What did we find?
The Norrep Tactical Opportunities Fund was the top performer with gains of 33 per cent in the year.
This fund falls in the tactical balanced category, meaning it has a highly flexible asset allocation policy toward equity and fixed income. Portfolio manager Mark Russell said the fund, which was started amid the difficult market conditions in 2011, needed to be able to invest in various asset classes, company sizes and geographic locations.
While this year’s strong performance has been driven primarily by equities, Mr. Russell says he has recently begun increasing the fund’s fixed income exposure through preferred shares.
The Norrep fund invests primarily in North America, with most of the holdings being Canadian companies. “Globally, you have to be very choicey,” Mr. Russell said.

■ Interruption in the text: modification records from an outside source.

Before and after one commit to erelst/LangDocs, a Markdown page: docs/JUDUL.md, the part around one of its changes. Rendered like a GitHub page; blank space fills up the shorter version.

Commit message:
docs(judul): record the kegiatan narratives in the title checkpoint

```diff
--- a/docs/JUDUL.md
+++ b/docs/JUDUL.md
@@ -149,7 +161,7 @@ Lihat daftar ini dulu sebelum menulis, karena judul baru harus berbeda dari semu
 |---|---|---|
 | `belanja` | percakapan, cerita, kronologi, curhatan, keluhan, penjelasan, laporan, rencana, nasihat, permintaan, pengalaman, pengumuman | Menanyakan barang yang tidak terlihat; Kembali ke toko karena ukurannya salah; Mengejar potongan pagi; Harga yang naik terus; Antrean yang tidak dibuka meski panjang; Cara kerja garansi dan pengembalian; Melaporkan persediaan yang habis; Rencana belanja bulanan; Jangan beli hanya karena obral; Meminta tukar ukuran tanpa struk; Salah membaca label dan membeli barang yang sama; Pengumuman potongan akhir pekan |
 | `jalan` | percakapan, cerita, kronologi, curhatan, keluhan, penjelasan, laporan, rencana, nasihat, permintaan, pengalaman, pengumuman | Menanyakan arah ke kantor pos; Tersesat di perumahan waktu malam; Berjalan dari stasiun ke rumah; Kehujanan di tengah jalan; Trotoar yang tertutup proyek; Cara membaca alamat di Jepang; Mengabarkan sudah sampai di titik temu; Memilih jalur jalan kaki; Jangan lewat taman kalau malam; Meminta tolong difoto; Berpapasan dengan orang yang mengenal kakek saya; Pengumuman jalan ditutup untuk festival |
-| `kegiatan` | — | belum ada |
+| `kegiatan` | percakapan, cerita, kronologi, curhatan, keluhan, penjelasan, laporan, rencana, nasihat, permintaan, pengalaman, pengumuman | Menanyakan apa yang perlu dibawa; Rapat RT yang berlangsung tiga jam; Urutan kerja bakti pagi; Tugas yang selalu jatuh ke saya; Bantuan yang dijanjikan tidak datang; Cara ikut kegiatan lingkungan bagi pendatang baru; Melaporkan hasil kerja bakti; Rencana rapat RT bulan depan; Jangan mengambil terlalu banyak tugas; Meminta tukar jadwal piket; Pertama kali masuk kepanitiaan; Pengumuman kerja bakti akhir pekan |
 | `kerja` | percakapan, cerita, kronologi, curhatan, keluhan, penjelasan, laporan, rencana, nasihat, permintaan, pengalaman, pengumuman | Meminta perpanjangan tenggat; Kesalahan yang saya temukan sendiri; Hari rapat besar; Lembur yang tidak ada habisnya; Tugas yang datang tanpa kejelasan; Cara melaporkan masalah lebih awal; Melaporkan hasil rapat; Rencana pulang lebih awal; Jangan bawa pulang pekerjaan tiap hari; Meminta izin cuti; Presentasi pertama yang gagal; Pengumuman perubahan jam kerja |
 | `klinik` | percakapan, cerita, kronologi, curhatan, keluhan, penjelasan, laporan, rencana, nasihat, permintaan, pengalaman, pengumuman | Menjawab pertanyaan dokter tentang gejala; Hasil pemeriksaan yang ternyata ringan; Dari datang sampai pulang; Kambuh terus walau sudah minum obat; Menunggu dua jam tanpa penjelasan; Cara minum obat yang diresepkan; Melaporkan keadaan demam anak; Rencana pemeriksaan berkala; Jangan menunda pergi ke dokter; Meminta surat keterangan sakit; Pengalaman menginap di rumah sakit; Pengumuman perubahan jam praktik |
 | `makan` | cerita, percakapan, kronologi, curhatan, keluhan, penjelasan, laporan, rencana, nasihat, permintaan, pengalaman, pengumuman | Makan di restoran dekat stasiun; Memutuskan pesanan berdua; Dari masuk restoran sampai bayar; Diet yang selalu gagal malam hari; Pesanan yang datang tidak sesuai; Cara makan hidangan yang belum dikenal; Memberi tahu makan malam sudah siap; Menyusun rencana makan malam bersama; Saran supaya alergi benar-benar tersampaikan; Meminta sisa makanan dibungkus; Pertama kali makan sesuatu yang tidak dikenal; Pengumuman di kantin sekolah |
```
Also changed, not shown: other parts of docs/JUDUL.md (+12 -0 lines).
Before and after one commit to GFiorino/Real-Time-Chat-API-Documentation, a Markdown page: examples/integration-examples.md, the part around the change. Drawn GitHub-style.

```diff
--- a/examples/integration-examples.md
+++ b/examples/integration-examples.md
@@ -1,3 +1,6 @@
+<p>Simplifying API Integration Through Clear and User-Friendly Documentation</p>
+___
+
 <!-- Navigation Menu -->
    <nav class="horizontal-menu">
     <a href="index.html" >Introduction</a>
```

In the coming year, Mr. Russell has his eye on companies with real organic growth potential. These are companies that have been putting money into expanding their businesses, rather than sitting on cash. He cites oil sands player Suncor Energy Inc. as an example now on his radar.
The majority of the top performing balanced funds in the chart fell in the global equity balanced category, however. These funds invest less than 70 per cent of total assets in Canada. EdgePoint Global Growth and Income Portfolio was the best performing fund in that group, returning 32.5 per cent for the year to Nov. 30. It also had the chart’s highest three-, and five-year returns. Slightly down the list, Black Creek Global Balanced fund gained 28.5 per cent in the one-year period. Halfway through last year, Richard Jenkins, Black Creek’s portfolio manager, was selling down soaring U.S. investments as those in Europe and Japan were accelerating.
Now, he says he’s spending more time looking at the emerging markets than he has in seven or eight years. There may be “opportunities for long-term investors in these markets,” where the degree of underperformance has been quite high, he said.
The Chou Bond Series A is the only fixed-income-focused balanced fund to make the chart. The low-fee fund returned 31.3 per cent in the period.